This is an archived article that was published on sltrib.com in 2016, and information in the article may be outdated. It is provided only for personal research purposes and may not be reprinted.
This week, Salt Lake County hosts the 80th edition of the County Fair. Thousands will make their way to South Jordan and the County Equestrian Center on 11400 South for the sights, smells and tastes that make the fair a can't miss event every year.
Meanwhile, the Salt Lake County Council took action last week to firm up the future of the Salt Lake County Equestrian Center. The message to county residents and equestrian center patrons: Saddle up! The equestrian center is here to stay.
We each believe that one of the critical roles of our county is supporting recreation amenities throughout our community. Our parks and facilities serve as a vital benefit for children to play and adults to recreate. Whether your passion is a soccer field or a horse arena, these amenities are a valuable resource and support a high quality of life for our citizens.
While there has been some controversy regarding the county owning an equestrian facility in the past, the more people understand the versatility of the center and diverse user groups it serves, the value of this venue to the community becomes clear.
Along with the fair, the equestrian center is a premiere racing, training and show facility with indoor and outdoor arenas. Several national and regional competitions are held at the facility, bringing in visitors from throughout the state and region. And not just equestrian shows: BMX competitions, 4H Club activities, and even lacrosse and soccer teams make use of the wide open spaces at the center. Spaces like the equestrian center are becoming more rare with the continued development of our community. And the value is not only with the community uses, but the visitors for these events and shows generate significant revenue to community businesses and local governments.
While the county has valued this facility, we faced a critical juncture this year as additional investment and fee restructuring was needed to continue to operate the center.
After a several month review process, this week Mayor Ben McAdams proposed and the County Council voted in favor of a plan that allows for ongoing operation of the center and proposes a significant investment beginning with $5 million from the Parks and Recreation Bond to fund critical maintenance and improvements.
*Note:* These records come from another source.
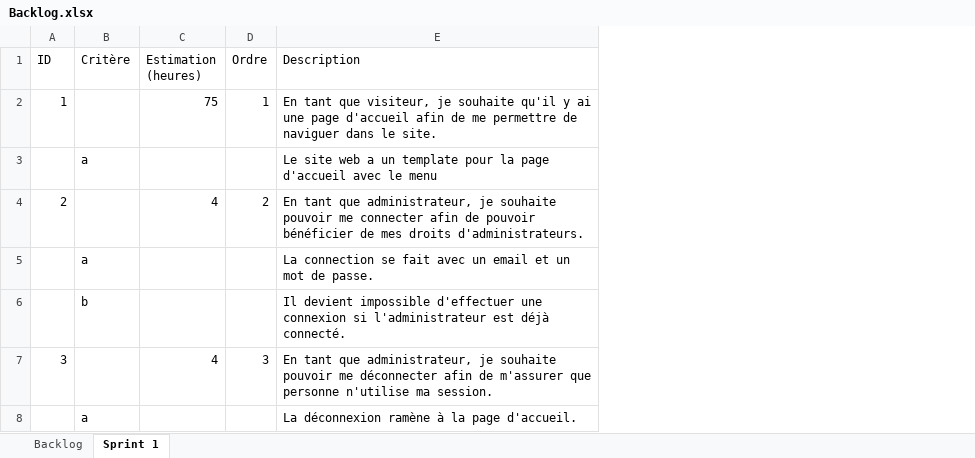
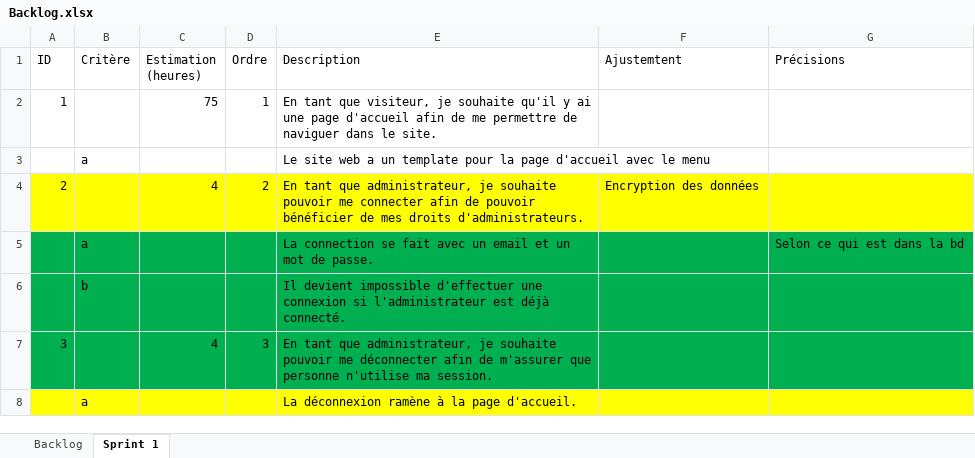
Before and after one commit to llSkyTechll/Project-ESP, an Excel workbook: Backlog.xlsx, sheet Sprint 1, drawn as a sheet; values as stored, in another font and other column widths than the file's, no borders; the diff names each change by its address in the sheet, - before the commit and + after, or states it on an @@ line.

Commit message:
Backlog à jour

```diff
--- a/Backlog.xlsx (sheet Sprint 1)
+++ b/Backlog.xlsx (sheet Sprint 1)
+column F (Ajustemtent), row 4: Encryption des données
+column G (Précisions), row 5: Selon ce qui est dans la bd
-A4:E4 fill: none
+A4:E4 fill: #FFFF00
-A5:E7 fill: none
+A5:E7 fill: #00B050
-A8:E8 fill: none
+A8:E8 fill: #FFFF00
```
Additionally, the county will continue to maintain and improve the facility over the coming years in order to enhance the user experience and support the safety and welfare of the animals. Going forward, the center will make some operational changes and will be committed to engage the community to better respond to patron needs.
We speak for all County Council members in thanking the engaged equestrian community, appointed advisory group, county and equestrian center operating staff and the South Jordan community and government for working with us over the past few months. We would not have arrived at general consensus in such a quick and civil manner if not for the time, energy, commitment, and the respectful sharing of differing viewpoints from several groups. The willingness to engage in an in depth review of the operations and needs of the center was critical.
With the support of thousands of passionate and respectful users of the center, the county learned of the deep commitment to the facility and its high use. We learned about so many users who have volunteered and provided personal support to maintain the center. Additionally, we learned that users were willing to accept higher fees for certain uses to help improve the facility. We applaud these users for showing their commitment to the future of the center through both their time and money, which will lighten the load on taxpayers.
We appreciate the large number of passionate emails and that those who took the time to directly share their concerns and suggestions with us at the listening session we organized a few months ago. A special recognition goes out to our colleague, Jim Bradley, who has been a champion of the facility for years.
With open space and the rural way of life vanishing in Salt Lake County, we believe our County Equestrian Center preserves equestrian culture while offering a plethora of other uses for the community. That combination makes the center a unique asset for our community. We look forward to working with citizens and users to continue to enhance the value of the equestrian center in the years to come.
Steve DeBry is a Republican and the District 5 representative on the Salt Lake County Council. He lives in West Jordan. Jenny Wilson is a Democrat and an at-large member of the Salt Lake County Council. She lives in Salt Lake City.